◆ What is needed
Scan the entries for the word "messages" and report how many lines contain it, as a number with no other words.

◆ Extracted material

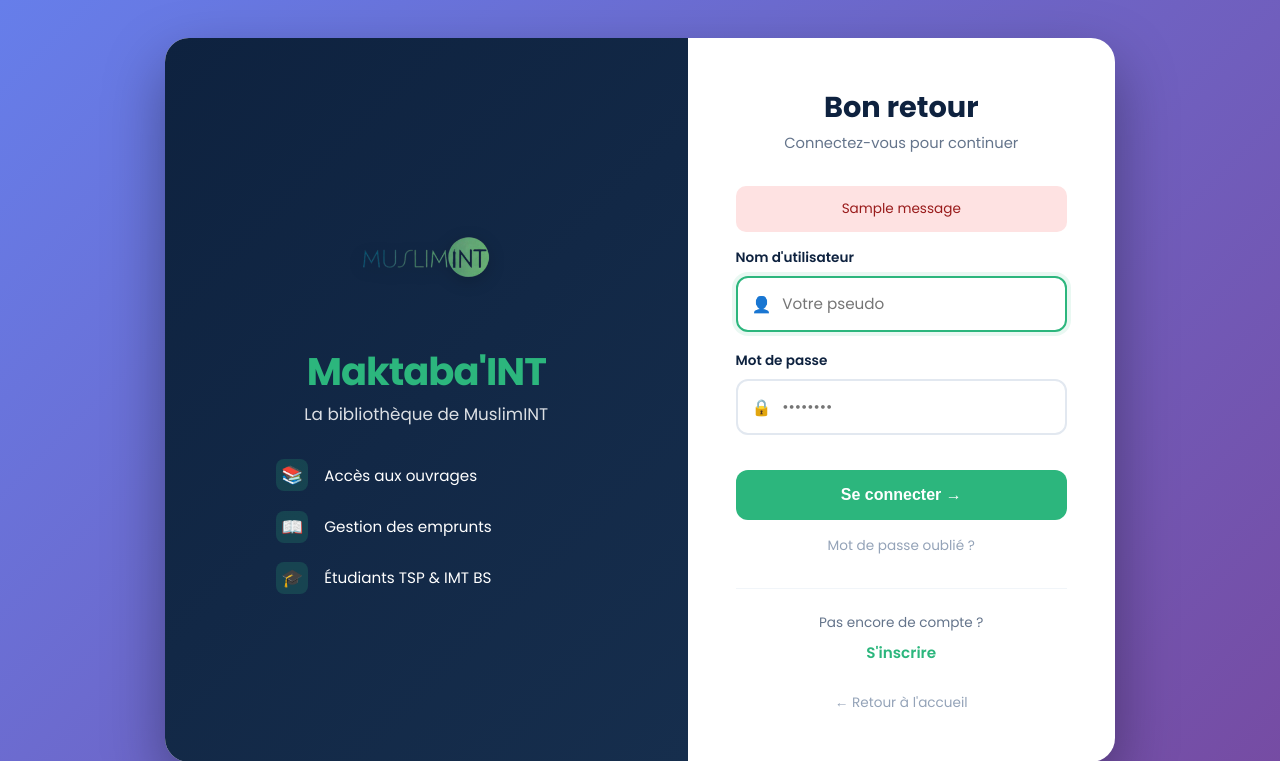
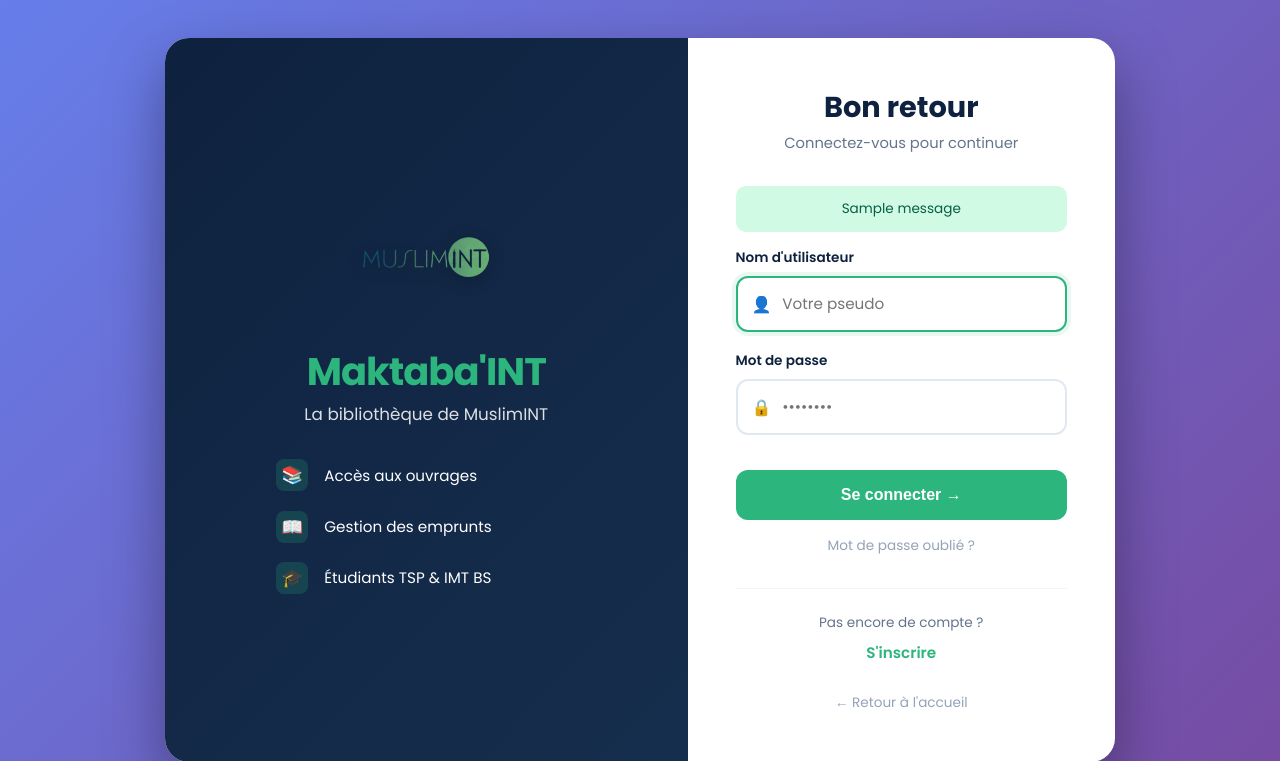
Before and after one commit to dohaab14/muslimINT, a Django app: page /login/ in a window 1280 px wide. Shown: the top 761 px of the page. Run offline with Django 5.2, Linux system fonts and the light colour scheme; tables that the repository leaves empty hold one stand-in row (values such as "Sample post"); one stand-in notice (Sample message) is shown.

Commit message:
Message en vert pour l'inscription

```diff
--- a/muslimINT_lib/library/templates/library/login.html
+++ b/muslimINT_lib/library/templates/library/login.html
@@ -158,6 +158,11 @@
             background: #fee2e2;
             color: #991b1b;
             text-align: center;
+        }
+
+        .message-box.success {
+            background: #d1fae5;
+            color: #065f46;
         }
 
         .form-group {
@@ -332,7 +337,7 @@
 
             {% if messages %}
                 {% for message in messages %}
-                    <div class="message-box">
+                    <div class="message-box {{ message.tags }}">
                         {{ message }}
                     </div>
                 {% endfor %}
```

◆ Response box
2